Work order:
Scan the listing below. Report each line that includes "content".

Provided material:
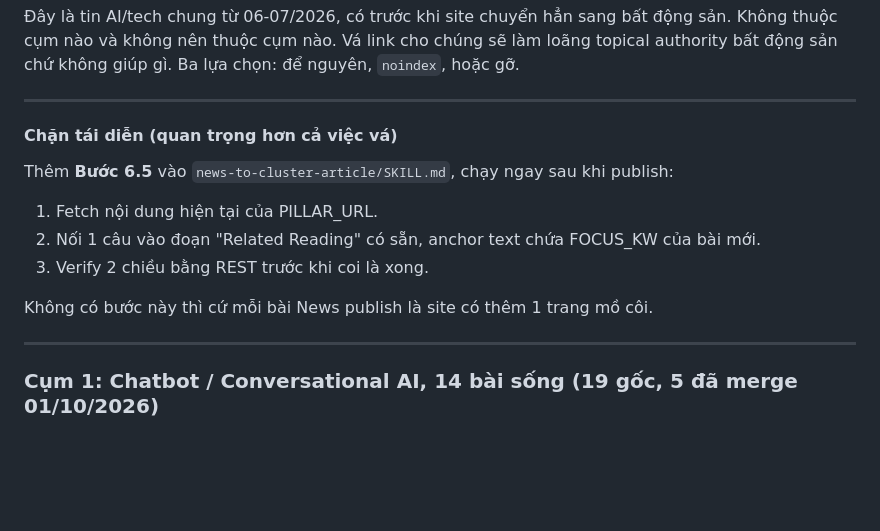
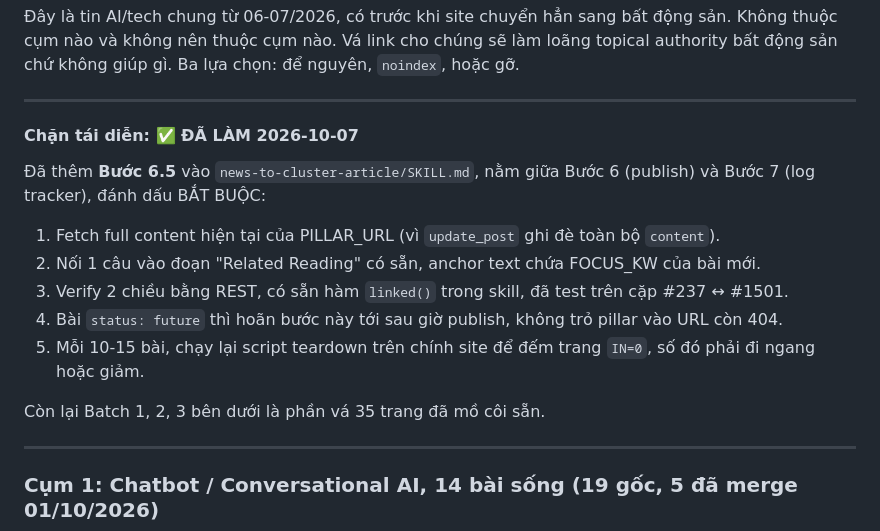
Before and after one commit to infinaqnhat/Web-Infina-AI, a Markdown page: wordpress-mcp/content-plan.md, the part around the change. GitHub-like rendering; blank space fills up the shorter version.

Commit message:
Add step 6.5 to the news skill so published articles stop being orphaned
The skill took an article from a news item to a tracker row but never
closed the loop: step 5 links the new article up to its pillar, and
nothing ever links the pillar back down. Every run therefore added
exactly one page that no other page on the site points at, which is why
the audit found 35 orphans out of 130.

Step 6.5 sits between publishing and logging and is marked mandatory. It
fetches the pillar's current content, because update_post overwrites the
whole field and cannot patch, appends one sentence to the pillar's
existing Related Reading using the new article's focus keyword as anchor
text, and verifies both directions over the REST API before the step
counts as done. The verify helper was run against a real pair, #237 and
#1501, and returns true both ways.

Two conditions the step has to state because both have already bitten
us: an article still scheduled has no live slug, so the backlink waits
until after it publishes rather than pointing the pillar at a 404; and
appending a sentence moves the pillar's keyword density, which has to be
rechecked.

It also schedules its own audit. Every ten to fifteen articles, re-run
the teardown script against our own site and count IN=0 pages. That
number rising with publish volume means the step is being skipped.

Converted the sixteen em-dash headings in this file to colons while
editing it, per the project writing rule.

Co-Authored-By: Claude Opus 5 <noreply@anthropic.com>
Claude-Session: https://claude.ai/code/session_01HECtjQ2jGx1cBDgmjfdU2i

```diff
--- a/wordpress-mcp/content-plan.md
+++ b/wordpress-mcp/content-plan.md
@@ -143,15 +143,19 @@ chứ không giúp gì. Ba lựa chọn: để nguyên, `noindex`, hoặc gỡ.
 
 ---
 
-#### Chặn tái diễn (quan trọng hơn cả việc vá)
+#### Chặn tái diễn: ✅ ĐÃ LÀM 2026-10-07
 
-Thêm **Bước 6.5** vào `news-to-cluster-article/SKILL.md`, chạy ngay sau khi publish:
+Đã thêm **Bước 6.5** vào `news-to-cluster-article/SKILL.md`, nằm giữa Bước 6 (publish) và Bước 7
+(log tracker), đánh dấu BẮT BUỘC:
 
-1. Fetch nội dung hiện tại của PILLAR_URL.
+1. Fetch full content hiện tại của PILLAR_URL (vì `update_post` ghi đè toàn bộ `content`).
 2. Nối 1 câu vào đoạn "Related Reading" có sẵn, anchor text chứa FOCUS_KW của bài mới.
-3. Verify 2 chiều bằng REST trước khi coi là xong.
+3. Verify 2 chiều bằng REST, có sẵn hàm `linked()` trong skill, đã test trên cặp #237 ↔ #1501.
+4. Bài `status: future` thì hoãn bước này tới sau giờ publish, không trỏ pillar vào URL còn 404.
+5. Mỗi 10-15 bài, chạy lại script teardown trên chính site để đếm trang `IN=0`, số đó phải đi ngang
+   hoặc giảm.
 
-Không có bước này thì cứ mỗi bài News publish là site có thêm 1 trang mồ côi.
+Còn lại Batch 1, 2, 3 bên dưới là phần vá 35 trang đã mồ côi sẵn.
 
 ---
 
```
Also changed, not shown: 1 other file.
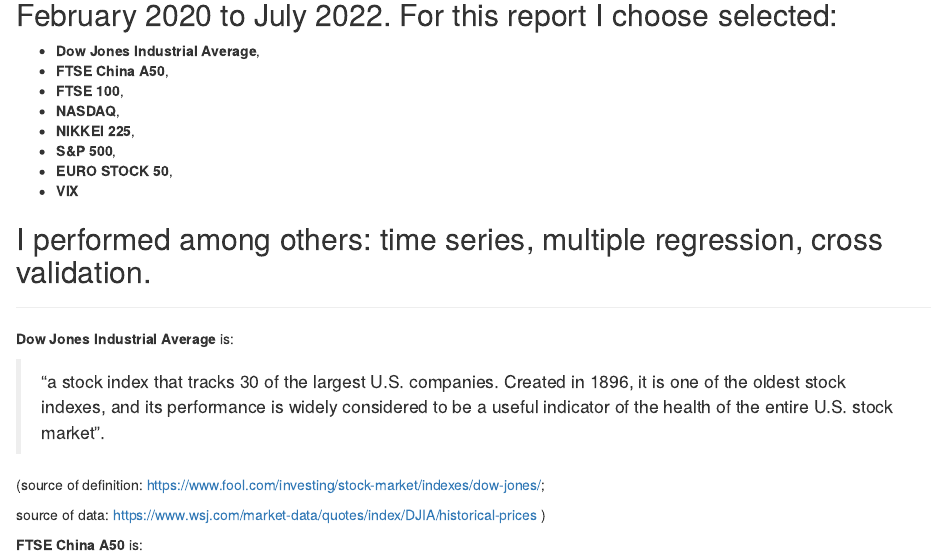
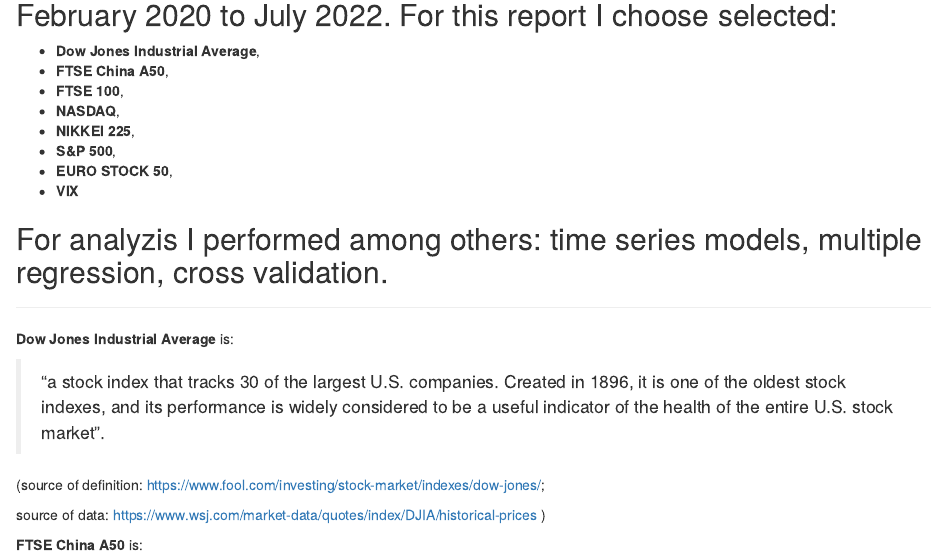
Before and after one commit to CharlotteDM/Stock_Indexes, an R Markdown document (RMD.Rmd): the page in a window 1100 px wide, from 180 px down. Rendered offline with R 4.5, knitr and Pandoc, with nearby package versions; some code elsewhere in the file could not run offline.

Commit message:
fixes in the rmd file

```diff
--- a/RMD.Rmd
+++ b/RMD.Rmd
@@ -31,7 +31,7 @@
 - __EURO STOCK 50__,
 - __VIX__
 
-## I performed among others: time series, multiple regression, cross validation.
+## For analyzis I performed among others: time series models, multiple regression, cross validation.
 
 
 ***
```
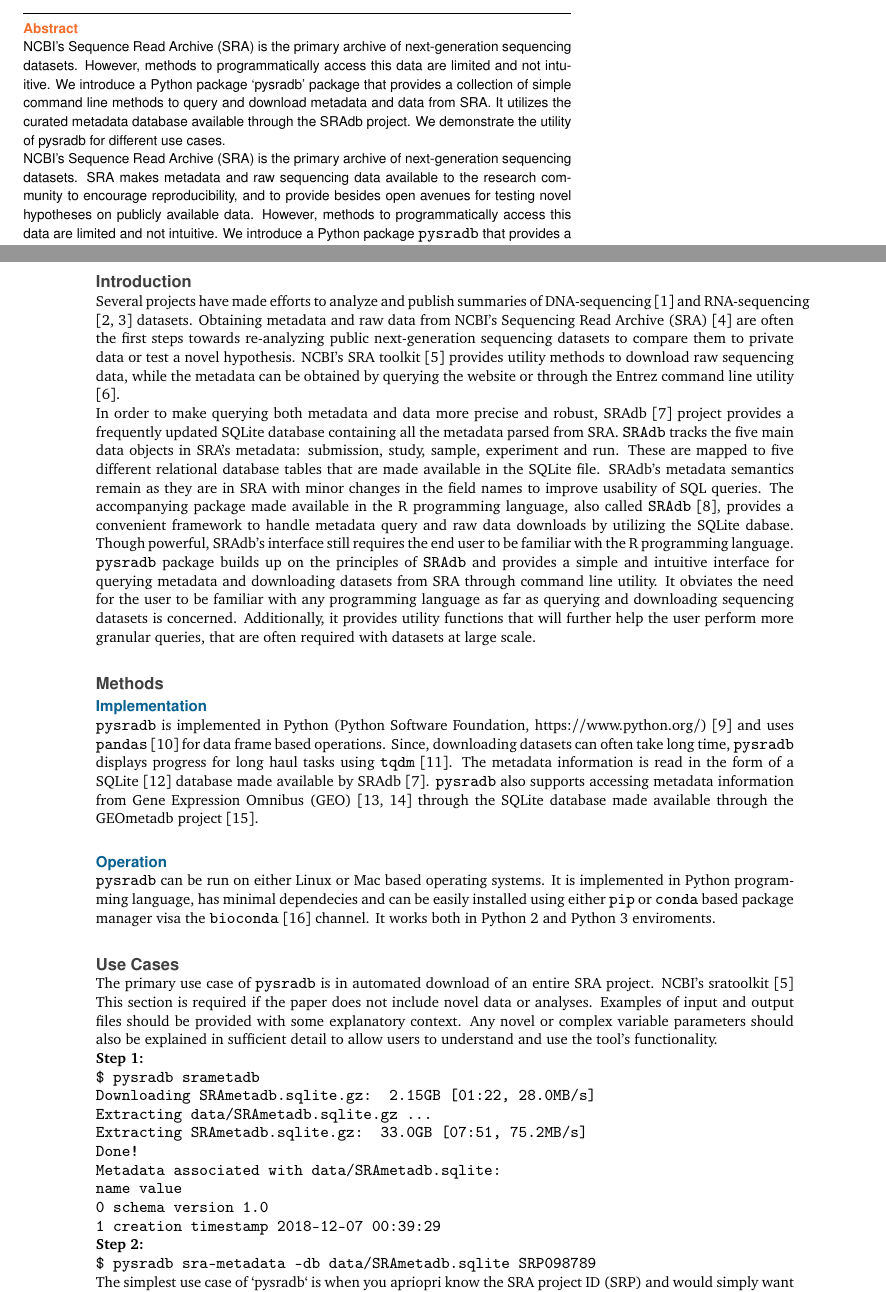
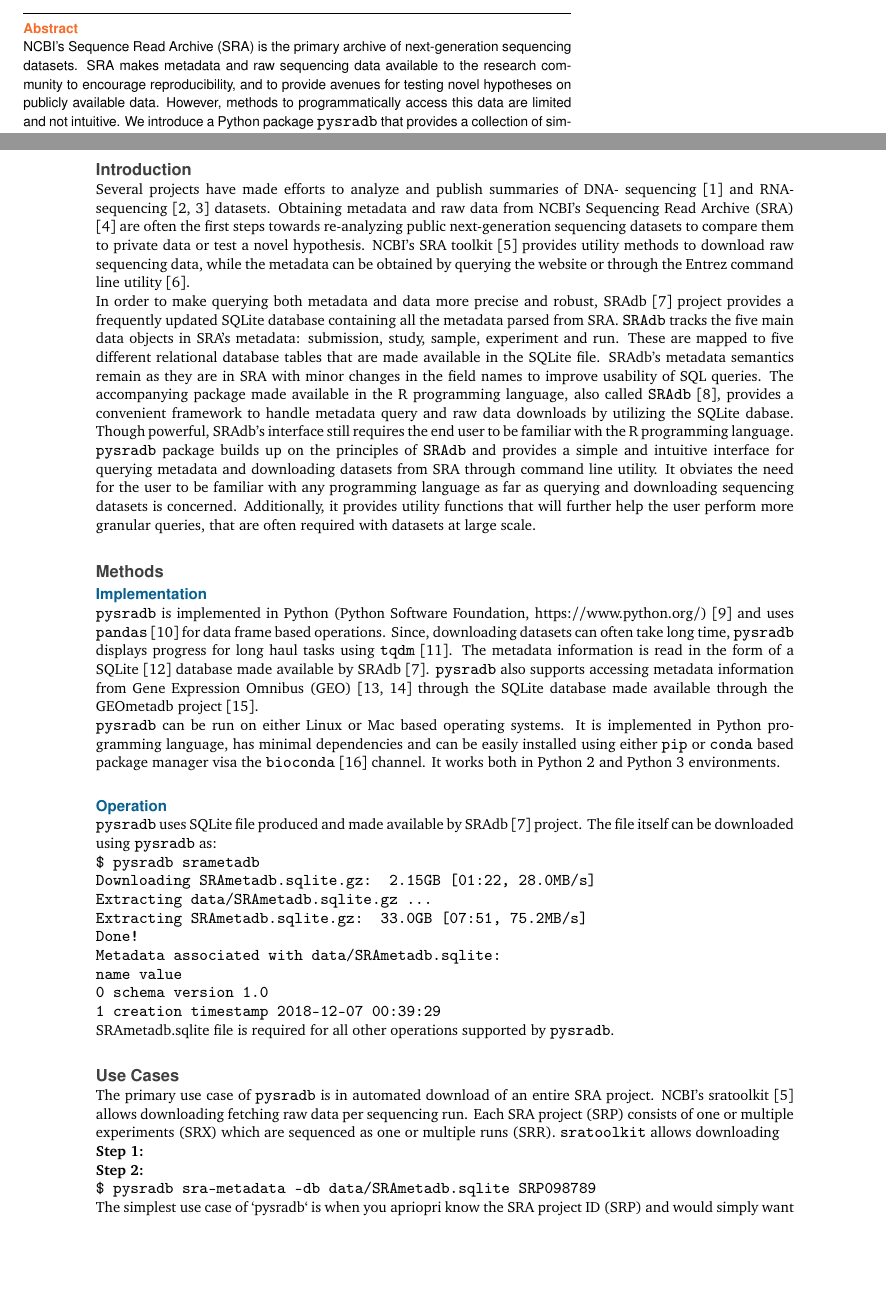
Before and after one commit to saketkc/pysradb-manuscript, a LaTeX paper (main.tex): two parts of pages 1 and 2 of 4, joined at a grey line, cut so that both start at the same text, the shorter picture padded with empty space. Compiled offline with pdfLaTeX.

Commit message:
Updates from ShareLaTeX

```diff
--- a/main.tex
+++ b/main.tex
@@ -48,11 +48,7 @@
 %Are the conclusions about the tool and its performance adequately supported by the findings presented in the article?
 
 %%%%%%%%%%%%%%%%%%%%%%%%%%%%%%%%%%%%%%%%%%%%%%%%%%%%%%%%%%%%%%%%%%%%%%%%%%%%%%%%
-NCBI’s Sequence Read Archive (SRA) is the primary archive of next-generation sequencing datasets.  However, methods to programmatically access this data are limited and not intuitive. We introduce a Python package ‘pysradb’ package that provides a collection of simple command line methods to query and download metadata and data from SRA. It utilizes the curated metadata database available through the SRAdb project. We demonstrate the utility of pysradb for different use cases.
-
-NCBI's Sequence Read Archive (SRA) is the primary archive of next-generation
-sequencing datasets.
-SRA makes metadata and raw sequencing data available to the research community to encourage reproducibility, and to provide besides open avenues for testing novel hypotheses on publicly available data. However, methods to programmatically access this data are limited and not intuitive. We introduce a Python package \texttt{pysradb} that provides a collection of simple command line methods to query and download metadata and data from SRA. It utilizes the curated metadata database available through the SRAdb project. We demonstrate the utility of \texttt{pysradb} for different use cases.
+NCBI’s Sequence Read Archive (SRA) is the primary archive of next-generation sequencing datasets. SRA makes metadata and raw sequencing data available to the research community to encourage reproducibility, and to provide avenues for testing novel hypotheses on publicly available data. However, methods to programmatically access this data are limited and not intuitive. We introduce a Python package \texttt{pysradb} that provides a collection of simple command line methods to query and download metadata and data from SRA. It utilizes the curated metadata database available through the SRAdb project. We demonstrate the utility of pysradb for different use cases. %\texttt{pysradb} streamlines the process of retriving data and metadata
 
 %Abstracts should be up to 300 words and provide a succinct summary of the article. Although the abstract should explain why the article might be interesting, care should be taken not to inappropriately over-emphasise the importance of the work described in the article. Citations should not be used in the abstract, and the use of abbreviations should be minimized.
 
@@ -107,30 +105,14 @@
  \cite{edgar2002gene,barrett2012ncbi} through the SQLite database made available
 through the GEOmetadb project \cite{zhu2008geometadb}.
 
+\texttt{pysradb} can be run on either Linux or Mac based operating systems. It is
+implemented in Python programming language, has minimal dependencies and can be easily installed using either \texttt{pip} or \texttt{conda} based package manager visa the \texttt{bioconda} \cite{gruning2018bioconda} channel. It works both in Python 2 and Python 3 environments.
 %For software tool papers, this section should address how the tool works and any relevant technical details required for implementation of the tool by other developers.
 
 \subsection*{Operation}
 %This part of the methods should include the minimal system requirements needed to run the software and an overview of the workflow for the tool for users of the tool.
 
-\texttt{pysradb} can be run on either Linux or Mac based operating systems. It is
-implemented in Python programming language, has minimal dependecies and can be easily installed using either \texttt{pip} or \texttt{conda} based package manager visa the \texttt{bioconda} \cite{gruning2018bioconda} channel. It works both in Python 2 and Python 3 enviroments.
-
-\begin{comment}
-
-
-\section*{Results} % Optional - only if novel data or analyses are included
-This section is only required if the paper includes novel data or analyses, and should be written as a traditional results section.
-\end{comment}
-
-\section*{Use Cases} % Optional - only if NO new datasets are included
-%%%%%%%%%%%%%%%%%%%%%%%%%%%%%%%%%%%%%%%%%%%%%%%%%%%%%%%%%%%%%%%%%%%%%%%%%%%%%%%%
-The primary use case of \texttt{pysradb} is in automated download of an entire
-SRA project. NCBI's sratoolkit \cite{ncbisratoolit}
-This section is required if the paper does not include novel data or analyses.
-Examples of input and output files should be provided with some explanatory context.  Any novel or complex variable parameters should also be explained in sufficient detail to allow users to understand and use the tool's functionality.
-
-
-\textbf{Step 1: }
+\texttt{pysradb} uses SQLite file produced and made available by SRAdb \cite{zhu2013sradb} project. The file itself can be downloaded using \texttt{pysradb} as:
 
 \begin{allintypewriter}
 \$ pysradb srametadb
@@ -152,6 +134,19 @@
 1  creation timestamp  2018-12-07 00:39:29
 
 \end{allintypewriter}
+
+SRAmetadb.sqlite file is required for all other operations supported
+by \texttt{pysradb}.
+
+
+\section*{Use Cases} % Optional - only if NO new datasets are included
+%%%%%%%%%%%%%%%%%%%%%%%%%%%%%%%%%%%%%%%%%%%%%%%%%%%%%%%%%%%%%%%%%%%%%%%%%%%%%%%%
+The primary use case of \texttt{pysradb} is in automated download of an entire SRA project. NCBI's sratoolkit \cite{ncbisratoolit} allows
+downloading fetching raw data per sequencing run. Each SRA project (SRP) consists of one or multiple experiments (SRX) which are sequenced as one or multiple runs (SRR). \texttt{sratoolkit} allows downloading
+
+
+\textbf{Step 1: }
+
 
 \textbf{Step 2:}
 
```
Also changed, not shown: main.tex (14 more changed lines).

Solution:
Before and after one commit to infinaqnhat/Web-Infina-AI, a Markdown page: wordpress-mcp/content-plan.md, the part around the change. GitHub-like rendering; blank space fills up the shorter version.
fetches the pillar's current content, because update_post overwrites the
--- a/wordpress-mcp/content-plan.md
+++ b/wordpress-mcp/content-plan.md
+1. Fetch full content hiện tại của PILLAR_URL (vì `update_post` ghi đè toàn bộ `content`).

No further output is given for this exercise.